◆ ABOUT THIS TASK
Below are some records. Copy every line in them that holds "documents".

▬▬▬▬▬▬▬▬▬▬

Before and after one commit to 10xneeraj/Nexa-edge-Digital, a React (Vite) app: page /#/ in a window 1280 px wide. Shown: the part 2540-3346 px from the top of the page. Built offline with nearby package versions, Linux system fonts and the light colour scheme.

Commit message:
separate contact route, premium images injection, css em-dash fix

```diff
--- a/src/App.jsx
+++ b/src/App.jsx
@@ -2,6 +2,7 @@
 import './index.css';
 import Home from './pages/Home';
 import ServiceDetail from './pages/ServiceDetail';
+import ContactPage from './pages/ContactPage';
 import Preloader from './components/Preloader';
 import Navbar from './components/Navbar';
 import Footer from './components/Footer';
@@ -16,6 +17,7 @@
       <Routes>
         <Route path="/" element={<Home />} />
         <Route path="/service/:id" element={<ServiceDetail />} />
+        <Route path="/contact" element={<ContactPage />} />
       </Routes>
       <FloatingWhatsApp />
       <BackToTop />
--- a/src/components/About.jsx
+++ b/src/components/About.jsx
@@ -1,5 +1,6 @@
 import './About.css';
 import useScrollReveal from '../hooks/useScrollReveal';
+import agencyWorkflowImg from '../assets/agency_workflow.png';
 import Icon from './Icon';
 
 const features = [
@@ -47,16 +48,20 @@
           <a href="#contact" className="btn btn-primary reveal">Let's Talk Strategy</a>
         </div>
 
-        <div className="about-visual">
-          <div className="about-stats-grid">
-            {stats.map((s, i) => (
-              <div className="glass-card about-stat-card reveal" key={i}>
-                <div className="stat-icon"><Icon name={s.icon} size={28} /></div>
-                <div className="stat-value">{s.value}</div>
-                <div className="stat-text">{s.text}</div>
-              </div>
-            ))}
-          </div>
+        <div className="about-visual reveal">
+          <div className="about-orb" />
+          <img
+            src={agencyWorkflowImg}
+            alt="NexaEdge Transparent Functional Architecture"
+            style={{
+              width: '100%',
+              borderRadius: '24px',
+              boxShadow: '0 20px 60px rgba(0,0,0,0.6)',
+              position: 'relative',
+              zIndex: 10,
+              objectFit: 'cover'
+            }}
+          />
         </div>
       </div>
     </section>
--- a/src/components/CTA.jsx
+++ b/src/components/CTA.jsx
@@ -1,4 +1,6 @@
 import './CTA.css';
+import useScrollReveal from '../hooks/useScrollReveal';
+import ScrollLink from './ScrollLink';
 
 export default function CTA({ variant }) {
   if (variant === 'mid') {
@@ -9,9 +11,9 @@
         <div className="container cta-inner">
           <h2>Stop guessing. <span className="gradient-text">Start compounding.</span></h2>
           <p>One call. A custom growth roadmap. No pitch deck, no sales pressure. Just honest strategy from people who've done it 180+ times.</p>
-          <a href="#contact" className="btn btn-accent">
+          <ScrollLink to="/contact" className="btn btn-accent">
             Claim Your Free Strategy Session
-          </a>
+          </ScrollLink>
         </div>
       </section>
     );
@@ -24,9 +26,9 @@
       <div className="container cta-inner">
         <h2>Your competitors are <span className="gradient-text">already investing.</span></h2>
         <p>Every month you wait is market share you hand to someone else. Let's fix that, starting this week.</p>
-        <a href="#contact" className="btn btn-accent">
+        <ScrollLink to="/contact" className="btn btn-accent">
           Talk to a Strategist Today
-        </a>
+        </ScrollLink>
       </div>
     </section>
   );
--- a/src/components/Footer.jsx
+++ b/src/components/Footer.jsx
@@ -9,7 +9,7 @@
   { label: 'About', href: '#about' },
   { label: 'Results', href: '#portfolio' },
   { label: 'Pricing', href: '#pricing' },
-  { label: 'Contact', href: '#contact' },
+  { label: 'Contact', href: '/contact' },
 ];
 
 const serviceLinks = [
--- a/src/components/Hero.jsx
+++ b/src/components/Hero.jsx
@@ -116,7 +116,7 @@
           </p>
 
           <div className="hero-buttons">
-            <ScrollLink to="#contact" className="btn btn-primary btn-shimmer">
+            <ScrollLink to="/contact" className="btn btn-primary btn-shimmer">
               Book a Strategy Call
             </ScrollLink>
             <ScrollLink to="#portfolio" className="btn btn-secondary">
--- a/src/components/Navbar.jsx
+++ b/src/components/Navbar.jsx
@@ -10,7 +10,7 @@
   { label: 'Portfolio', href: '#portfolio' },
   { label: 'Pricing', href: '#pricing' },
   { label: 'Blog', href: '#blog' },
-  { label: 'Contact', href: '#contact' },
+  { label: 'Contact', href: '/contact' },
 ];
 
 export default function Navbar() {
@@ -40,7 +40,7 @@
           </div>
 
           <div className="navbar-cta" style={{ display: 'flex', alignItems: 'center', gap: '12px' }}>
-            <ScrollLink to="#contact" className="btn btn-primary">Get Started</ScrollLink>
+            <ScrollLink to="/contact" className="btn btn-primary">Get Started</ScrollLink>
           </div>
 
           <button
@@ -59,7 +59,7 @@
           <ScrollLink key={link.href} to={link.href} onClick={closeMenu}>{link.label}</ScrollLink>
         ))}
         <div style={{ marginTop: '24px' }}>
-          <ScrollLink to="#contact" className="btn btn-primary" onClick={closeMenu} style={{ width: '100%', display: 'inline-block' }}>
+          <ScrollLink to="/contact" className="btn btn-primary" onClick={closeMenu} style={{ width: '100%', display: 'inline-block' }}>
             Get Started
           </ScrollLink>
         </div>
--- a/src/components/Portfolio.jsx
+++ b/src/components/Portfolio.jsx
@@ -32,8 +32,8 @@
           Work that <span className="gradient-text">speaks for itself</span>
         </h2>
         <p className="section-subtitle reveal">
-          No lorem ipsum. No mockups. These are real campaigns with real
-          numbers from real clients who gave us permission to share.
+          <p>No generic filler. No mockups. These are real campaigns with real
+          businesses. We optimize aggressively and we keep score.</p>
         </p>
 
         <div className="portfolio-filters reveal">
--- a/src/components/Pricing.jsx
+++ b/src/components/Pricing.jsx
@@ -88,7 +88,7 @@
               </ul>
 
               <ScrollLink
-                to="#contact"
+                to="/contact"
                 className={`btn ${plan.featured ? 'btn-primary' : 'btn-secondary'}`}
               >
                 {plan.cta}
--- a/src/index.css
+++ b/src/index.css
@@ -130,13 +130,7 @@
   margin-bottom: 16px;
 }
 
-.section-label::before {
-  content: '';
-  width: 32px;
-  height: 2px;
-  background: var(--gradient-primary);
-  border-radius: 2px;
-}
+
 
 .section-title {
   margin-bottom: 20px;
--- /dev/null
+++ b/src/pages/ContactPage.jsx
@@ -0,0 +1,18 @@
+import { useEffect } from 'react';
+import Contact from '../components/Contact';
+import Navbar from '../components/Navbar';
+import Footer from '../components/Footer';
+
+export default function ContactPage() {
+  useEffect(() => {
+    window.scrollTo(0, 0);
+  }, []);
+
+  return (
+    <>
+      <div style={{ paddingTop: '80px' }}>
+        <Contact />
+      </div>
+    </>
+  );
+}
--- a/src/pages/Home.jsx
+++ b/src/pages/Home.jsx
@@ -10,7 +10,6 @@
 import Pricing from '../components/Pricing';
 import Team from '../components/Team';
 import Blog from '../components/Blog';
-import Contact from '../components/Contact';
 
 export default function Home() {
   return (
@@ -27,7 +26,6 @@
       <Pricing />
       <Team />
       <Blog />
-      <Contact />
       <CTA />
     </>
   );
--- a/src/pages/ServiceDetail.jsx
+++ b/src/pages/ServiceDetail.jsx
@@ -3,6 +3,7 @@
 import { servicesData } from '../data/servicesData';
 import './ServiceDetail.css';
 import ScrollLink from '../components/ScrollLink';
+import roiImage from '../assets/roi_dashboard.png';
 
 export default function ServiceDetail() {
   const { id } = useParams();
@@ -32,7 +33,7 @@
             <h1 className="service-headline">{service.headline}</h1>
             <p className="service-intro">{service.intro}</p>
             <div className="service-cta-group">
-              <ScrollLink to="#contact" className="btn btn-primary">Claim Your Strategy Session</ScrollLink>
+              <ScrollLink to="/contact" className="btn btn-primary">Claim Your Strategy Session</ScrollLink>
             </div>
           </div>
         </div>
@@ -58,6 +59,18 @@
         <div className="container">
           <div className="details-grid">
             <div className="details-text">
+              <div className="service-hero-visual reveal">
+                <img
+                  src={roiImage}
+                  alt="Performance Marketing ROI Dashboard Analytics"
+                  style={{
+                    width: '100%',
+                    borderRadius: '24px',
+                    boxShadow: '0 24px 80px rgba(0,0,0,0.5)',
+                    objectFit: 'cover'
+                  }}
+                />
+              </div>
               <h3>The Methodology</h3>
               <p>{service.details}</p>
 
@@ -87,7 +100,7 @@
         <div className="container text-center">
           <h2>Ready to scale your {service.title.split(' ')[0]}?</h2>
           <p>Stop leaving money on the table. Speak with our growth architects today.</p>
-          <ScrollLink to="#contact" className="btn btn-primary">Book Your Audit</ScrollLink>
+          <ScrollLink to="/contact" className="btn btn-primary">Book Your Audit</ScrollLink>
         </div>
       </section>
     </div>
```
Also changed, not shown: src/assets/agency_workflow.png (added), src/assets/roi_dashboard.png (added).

▬▬▬▬▬▬▬▬▬▬

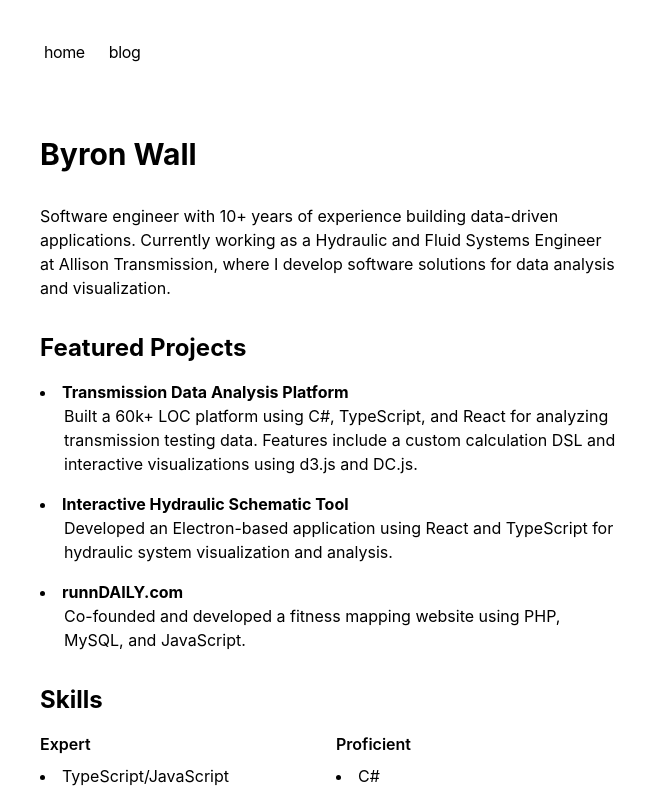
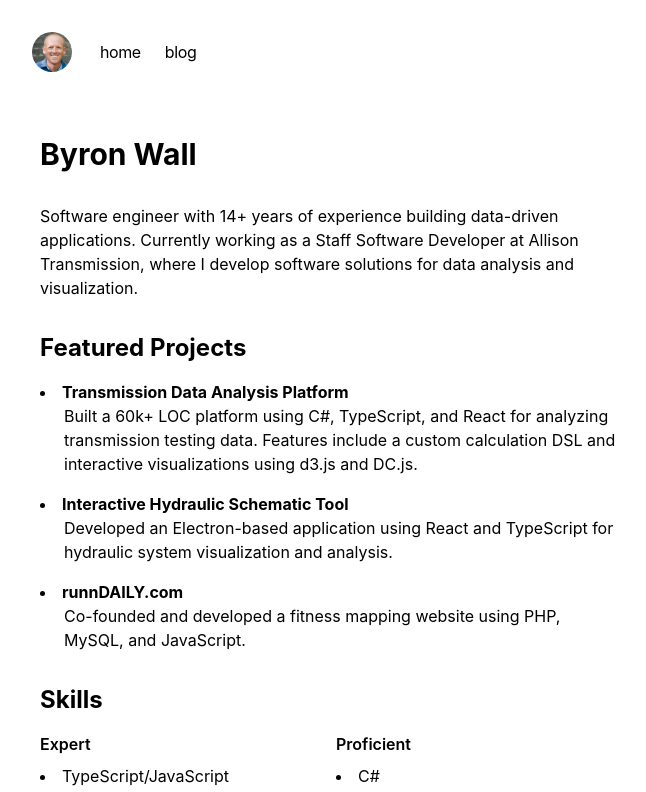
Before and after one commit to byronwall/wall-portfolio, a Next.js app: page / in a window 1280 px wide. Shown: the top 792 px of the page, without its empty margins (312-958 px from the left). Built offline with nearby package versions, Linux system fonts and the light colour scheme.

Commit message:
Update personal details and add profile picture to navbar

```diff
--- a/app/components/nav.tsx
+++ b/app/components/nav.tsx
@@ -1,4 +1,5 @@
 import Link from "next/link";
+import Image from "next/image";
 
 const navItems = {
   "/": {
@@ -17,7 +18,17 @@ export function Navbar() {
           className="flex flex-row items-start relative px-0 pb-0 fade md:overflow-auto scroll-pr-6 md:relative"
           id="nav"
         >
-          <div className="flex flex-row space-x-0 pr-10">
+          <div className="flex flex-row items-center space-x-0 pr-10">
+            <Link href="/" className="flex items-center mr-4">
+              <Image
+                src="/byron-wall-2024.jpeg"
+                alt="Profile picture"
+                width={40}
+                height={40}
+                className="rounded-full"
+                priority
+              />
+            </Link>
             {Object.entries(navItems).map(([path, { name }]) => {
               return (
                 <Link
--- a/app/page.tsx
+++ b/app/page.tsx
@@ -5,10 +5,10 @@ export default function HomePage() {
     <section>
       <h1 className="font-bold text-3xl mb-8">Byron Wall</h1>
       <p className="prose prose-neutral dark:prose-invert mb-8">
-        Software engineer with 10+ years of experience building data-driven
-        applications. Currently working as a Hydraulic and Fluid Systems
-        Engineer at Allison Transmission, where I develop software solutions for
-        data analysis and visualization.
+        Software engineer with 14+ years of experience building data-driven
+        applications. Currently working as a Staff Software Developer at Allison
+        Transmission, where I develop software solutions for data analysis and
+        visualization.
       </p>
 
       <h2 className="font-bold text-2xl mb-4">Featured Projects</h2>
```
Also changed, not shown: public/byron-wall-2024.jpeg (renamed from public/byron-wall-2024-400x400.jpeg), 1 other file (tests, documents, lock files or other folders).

▬▬▬▬▬▬▬▬▬▬

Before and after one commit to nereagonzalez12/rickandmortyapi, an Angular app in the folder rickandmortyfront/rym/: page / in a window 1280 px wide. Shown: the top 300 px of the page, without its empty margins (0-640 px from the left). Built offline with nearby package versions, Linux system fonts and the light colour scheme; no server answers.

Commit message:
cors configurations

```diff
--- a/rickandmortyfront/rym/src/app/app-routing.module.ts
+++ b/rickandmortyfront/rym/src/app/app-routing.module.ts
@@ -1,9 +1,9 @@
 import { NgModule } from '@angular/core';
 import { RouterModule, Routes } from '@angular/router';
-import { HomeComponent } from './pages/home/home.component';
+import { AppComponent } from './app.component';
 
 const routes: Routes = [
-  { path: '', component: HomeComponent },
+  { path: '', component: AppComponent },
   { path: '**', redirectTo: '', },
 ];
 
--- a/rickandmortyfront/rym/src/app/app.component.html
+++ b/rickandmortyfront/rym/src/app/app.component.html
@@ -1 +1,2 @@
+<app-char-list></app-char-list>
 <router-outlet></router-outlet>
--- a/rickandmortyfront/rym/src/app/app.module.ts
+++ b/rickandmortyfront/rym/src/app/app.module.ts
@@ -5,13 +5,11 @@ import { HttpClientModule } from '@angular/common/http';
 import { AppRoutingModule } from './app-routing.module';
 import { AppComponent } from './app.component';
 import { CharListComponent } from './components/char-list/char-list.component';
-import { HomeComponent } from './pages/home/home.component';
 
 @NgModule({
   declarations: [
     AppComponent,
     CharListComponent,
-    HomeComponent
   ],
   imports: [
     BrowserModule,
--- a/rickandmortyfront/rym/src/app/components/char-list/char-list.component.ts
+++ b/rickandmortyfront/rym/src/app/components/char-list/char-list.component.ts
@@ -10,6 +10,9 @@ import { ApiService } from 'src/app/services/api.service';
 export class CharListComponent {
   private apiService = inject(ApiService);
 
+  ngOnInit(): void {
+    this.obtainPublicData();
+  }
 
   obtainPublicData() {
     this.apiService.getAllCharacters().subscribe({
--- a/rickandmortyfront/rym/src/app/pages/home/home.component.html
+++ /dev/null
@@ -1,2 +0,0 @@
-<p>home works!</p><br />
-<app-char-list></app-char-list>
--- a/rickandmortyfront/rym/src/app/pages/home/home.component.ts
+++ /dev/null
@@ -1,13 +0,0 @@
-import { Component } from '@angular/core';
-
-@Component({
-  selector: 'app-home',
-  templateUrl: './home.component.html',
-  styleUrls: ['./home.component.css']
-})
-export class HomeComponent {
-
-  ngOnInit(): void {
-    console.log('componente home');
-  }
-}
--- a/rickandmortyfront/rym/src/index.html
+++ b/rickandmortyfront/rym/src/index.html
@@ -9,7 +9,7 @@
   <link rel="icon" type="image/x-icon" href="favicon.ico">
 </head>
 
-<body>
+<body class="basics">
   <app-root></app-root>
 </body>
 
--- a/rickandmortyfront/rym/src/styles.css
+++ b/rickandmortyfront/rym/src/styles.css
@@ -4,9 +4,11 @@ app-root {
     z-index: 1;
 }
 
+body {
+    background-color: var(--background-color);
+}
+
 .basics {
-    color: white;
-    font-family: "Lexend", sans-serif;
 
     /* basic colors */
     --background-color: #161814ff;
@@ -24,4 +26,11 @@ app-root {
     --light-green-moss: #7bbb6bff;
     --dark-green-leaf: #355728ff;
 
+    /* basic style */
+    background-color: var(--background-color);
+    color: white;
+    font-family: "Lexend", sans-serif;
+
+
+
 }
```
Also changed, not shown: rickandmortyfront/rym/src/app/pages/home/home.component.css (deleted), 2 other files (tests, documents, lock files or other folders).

▬▬▬▬▬▬▬▬▬▬

◆ ANSWER SECTION
Also changed, not shown: public/byron-wall-2024.jpeg (renamed from public/byron-wall-2024-400x400.jpeg), 1 other file (tests, documents, lock files or other folders).
Also changed, not shown: rickandmortyfront/rym/src/app/pages/home/home.component.css (deleted), 2 other files (tests, documents, lock files or other folders).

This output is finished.